> **PROBLEM REQUIREMENTS**: For the data below, report the number of lines that contain the string "button" and nothing else.

[[ DATA TO USE open ]]

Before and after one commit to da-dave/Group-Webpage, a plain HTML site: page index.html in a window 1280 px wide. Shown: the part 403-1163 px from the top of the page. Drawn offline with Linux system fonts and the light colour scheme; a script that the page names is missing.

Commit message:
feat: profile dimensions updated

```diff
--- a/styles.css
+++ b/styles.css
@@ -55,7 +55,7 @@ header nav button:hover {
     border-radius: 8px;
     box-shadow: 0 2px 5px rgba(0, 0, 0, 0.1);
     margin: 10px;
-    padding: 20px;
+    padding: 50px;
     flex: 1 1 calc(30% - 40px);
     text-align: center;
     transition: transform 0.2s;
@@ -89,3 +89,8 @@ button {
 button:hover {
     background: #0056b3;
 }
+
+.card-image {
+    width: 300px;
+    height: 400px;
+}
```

[[ DATA TO USE closed ]]

> **RESPONSE BOX**: 3